‘Corporate bodies cannot commit crime, only individuals can be criminal, and the law should be framed accordingly.’ Discuss.
The nature of corporate crime is one that has skulked in the shadows of its mainstream, more conventional sister crimes for years – public awareness of white collar crime has certainly increased recently, but there still lingers a vague mystery that surrounds corporate criminal action. In fact, defined by its sophisticated planning and execution, corporate crime often skirts around the legal boundaries and regulations set forth to prevent crime in the first place. Yet perhaps the most intriguing aspect of corporate crime is the balance of its interpretation of an individual’s role within a larger corporate body: whether or not an individual chooses to make conscious decisions within a company, or if he is subject to a higher authority; what if that individual is the higher authority? Still, even with the complex roles that the individual member plays within the system, the corporate body as its own entity functions as a powerful, intelligent force – one that the legal and social systems of society must reckon with in their continuously evolving pursuit of justice… Keep Reading.

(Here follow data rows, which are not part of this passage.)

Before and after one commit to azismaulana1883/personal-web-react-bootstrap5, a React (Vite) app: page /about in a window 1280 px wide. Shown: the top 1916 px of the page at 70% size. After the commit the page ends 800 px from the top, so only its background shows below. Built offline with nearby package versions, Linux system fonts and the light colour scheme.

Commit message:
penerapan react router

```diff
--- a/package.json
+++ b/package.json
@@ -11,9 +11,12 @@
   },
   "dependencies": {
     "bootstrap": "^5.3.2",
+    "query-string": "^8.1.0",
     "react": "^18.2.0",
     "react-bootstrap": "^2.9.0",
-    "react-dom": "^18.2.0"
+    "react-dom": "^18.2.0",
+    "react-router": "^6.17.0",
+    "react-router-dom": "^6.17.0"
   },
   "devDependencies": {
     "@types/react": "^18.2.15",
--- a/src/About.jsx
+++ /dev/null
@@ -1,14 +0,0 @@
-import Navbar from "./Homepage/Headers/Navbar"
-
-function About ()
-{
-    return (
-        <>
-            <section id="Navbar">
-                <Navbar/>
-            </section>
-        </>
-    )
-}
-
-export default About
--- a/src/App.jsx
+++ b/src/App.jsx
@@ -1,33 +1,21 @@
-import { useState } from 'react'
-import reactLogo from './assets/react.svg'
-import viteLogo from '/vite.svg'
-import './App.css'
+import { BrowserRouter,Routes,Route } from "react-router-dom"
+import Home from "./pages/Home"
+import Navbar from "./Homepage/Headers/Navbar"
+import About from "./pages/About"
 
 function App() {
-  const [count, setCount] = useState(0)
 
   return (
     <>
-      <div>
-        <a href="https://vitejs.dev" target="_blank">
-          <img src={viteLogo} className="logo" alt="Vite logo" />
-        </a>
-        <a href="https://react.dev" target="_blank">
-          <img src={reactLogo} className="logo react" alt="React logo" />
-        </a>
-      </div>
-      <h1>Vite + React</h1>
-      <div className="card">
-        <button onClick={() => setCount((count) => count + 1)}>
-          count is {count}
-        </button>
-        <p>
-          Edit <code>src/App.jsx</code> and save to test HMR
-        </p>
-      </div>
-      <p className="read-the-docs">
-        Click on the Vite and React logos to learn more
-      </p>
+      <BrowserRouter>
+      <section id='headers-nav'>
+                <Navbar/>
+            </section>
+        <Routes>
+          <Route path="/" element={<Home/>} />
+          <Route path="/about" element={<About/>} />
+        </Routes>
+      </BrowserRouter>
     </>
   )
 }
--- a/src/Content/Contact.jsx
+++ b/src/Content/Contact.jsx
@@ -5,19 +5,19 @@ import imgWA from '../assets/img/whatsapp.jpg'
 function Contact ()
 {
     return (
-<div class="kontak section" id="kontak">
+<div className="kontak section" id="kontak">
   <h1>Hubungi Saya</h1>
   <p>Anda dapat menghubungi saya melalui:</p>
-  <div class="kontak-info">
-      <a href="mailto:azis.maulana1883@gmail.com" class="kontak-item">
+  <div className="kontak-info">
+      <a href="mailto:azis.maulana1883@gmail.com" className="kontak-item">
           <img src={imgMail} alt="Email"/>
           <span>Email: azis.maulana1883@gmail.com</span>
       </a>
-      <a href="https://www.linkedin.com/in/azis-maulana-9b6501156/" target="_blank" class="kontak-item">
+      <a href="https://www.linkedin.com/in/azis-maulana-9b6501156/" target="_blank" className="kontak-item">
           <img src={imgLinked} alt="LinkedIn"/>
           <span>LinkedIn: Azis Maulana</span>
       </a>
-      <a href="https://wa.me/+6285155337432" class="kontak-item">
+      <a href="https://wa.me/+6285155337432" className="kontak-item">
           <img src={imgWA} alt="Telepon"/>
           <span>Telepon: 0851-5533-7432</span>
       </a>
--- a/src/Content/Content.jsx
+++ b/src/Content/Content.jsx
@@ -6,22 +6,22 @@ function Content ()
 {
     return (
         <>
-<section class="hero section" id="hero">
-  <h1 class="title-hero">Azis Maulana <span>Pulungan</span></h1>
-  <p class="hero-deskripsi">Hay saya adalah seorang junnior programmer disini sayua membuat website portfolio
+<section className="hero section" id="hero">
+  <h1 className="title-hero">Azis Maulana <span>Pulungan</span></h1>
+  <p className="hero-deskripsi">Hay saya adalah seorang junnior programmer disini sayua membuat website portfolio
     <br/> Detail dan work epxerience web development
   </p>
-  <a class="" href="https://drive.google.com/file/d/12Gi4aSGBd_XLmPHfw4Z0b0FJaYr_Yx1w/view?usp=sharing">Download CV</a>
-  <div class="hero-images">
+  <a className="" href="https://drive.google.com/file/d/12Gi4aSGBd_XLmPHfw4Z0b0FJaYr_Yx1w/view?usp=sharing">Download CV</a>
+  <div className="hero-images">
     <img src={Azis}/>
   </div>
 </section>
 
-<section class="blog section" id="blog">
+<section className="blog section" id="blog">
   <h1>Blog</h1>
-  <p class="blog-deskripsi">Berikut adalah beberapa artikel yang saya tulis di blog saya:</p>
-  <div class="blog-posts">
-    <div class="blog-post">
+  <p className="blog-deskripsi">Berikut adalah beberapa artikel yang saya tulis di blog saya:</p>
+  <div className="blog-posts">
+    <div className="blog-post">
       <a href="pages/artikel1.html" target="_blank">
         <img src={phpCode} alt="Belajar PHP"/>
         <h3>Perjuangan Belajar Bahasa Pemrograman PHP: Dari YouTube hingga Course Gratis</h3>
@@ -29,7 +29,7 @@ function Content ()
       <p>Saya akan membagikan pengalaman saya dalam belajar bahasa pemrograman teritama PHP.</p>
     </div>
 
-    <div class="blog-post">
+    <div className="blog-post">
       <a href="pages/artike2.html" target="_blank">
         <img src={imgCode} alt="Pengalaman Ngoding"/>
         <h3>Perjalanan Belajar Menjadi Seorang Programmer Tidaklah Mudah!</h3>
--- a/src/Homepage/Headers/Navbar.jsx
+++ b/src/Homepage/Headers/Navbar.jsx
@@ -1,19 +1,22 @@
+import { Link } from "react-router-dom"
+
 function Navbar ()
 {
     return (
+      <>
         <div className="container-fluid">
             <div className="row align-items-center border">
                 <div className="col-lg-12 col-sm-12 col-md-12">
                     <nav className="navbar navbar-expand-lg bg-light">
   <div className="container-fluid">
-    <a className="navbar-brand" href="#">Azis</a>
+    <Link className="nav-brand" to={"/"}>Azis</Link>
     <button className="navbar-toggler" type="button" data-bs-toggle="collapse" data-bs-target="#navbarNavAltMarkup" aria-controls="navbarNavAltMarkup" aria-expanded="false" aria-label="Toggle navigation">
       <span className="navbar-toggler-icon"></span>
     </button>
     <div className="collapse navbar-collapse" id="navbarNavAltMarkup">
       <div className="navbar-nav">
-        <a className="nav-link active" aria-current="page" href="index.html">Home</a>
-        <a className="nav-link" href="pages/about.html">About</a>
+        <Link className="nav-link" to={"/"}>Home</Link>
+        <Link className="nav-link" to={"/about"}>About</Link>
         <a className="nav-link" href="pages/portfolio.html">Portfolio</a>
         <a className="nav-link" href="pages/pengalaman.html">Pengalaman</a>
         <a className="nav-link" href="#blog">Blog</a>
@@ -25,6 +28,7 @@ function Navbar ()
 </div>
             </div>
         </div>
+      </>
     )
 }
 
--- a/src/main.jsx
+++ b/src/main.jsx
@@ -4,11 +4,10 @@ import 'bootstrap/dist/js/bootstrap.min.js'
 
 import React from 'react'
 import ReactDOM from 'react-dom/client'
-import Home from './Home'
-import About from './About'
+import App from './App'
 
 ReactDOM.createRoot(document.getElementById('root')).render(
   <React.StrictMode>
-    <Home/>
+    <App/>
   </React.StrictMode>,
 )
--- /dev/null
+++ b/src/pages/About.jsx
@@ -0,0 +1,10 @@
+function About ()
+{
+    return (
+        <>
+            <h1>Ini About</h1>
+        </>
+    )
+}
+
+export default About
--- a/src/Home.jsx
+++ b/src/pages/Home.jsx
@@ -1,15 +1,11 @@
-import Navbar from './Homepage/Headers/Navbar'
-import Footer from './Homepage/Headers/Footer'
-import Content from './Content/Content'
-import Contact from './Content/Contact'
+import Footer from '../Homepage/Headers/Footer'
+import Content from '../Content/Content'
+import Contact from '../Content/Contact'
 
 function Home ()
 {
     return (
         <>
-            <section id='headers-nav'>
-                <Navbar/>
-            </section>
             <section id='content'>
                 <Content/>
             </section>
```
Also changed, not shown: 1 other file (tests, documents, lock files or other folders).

Dependence vs. Independence
In their paper Judicial Independence in International Tribunals, Eric Posner and John C. Yoo argue elaborately for the concept that international tribunals that are dependent are more effective than independent international tribunals. Posner and Yoo’s reasons behind their radical claims lie in their skepticism of the claims of effectiveness of independent tribunals. They believe that international law scholars have transferred the logic of independence in the domestic arena to the logic of independence in the international sphere, wrongly relating the consequences of biased domestic judges to the same consequences of biases in international courts. In response to Posner and Yoo’s paper, Laurence R. Helfer and Anne-Maria Slaughter published Why States Create International Tribunals: A Response to Professors Posner and Yoo, addressing in detail the flaws in Posner and Yoo’s paper. Helfer and Slaughter maintain that international tribunals are highly effective by virtue of their independence, and question Posner and Yoo’s selection bias and murky analyses. The realist in me would have to align with Posner and Yoo, if only because I agree with their overarching argument that states will choose to interact with international tribunals only if the states can be assured that their interests will be protected. However, Helfer and Slaughter do an excellent job of shedding light on the flaws in Posner and Yoo’s methodology… Keep Reading.
Goldsmith and Posner in their book The Limits of International Law prepare several arguments that outline the shortcomings in international law. Importantly, they do not propose that international law is entirely a failure, or that is has no relevance in the international community; rather, they challenge the assumptions that customary international law is “unitary, universal, and exogenous” (25). Goldsmith and Posner seek to explain that the reasons behind the behavioral regulations that we observe as customary international law, may not be as clear as previously thought. They capture four models that describe and capture behavior regularities: coincidence of interest, coercion, cooperation, and coordination… Keep Reading.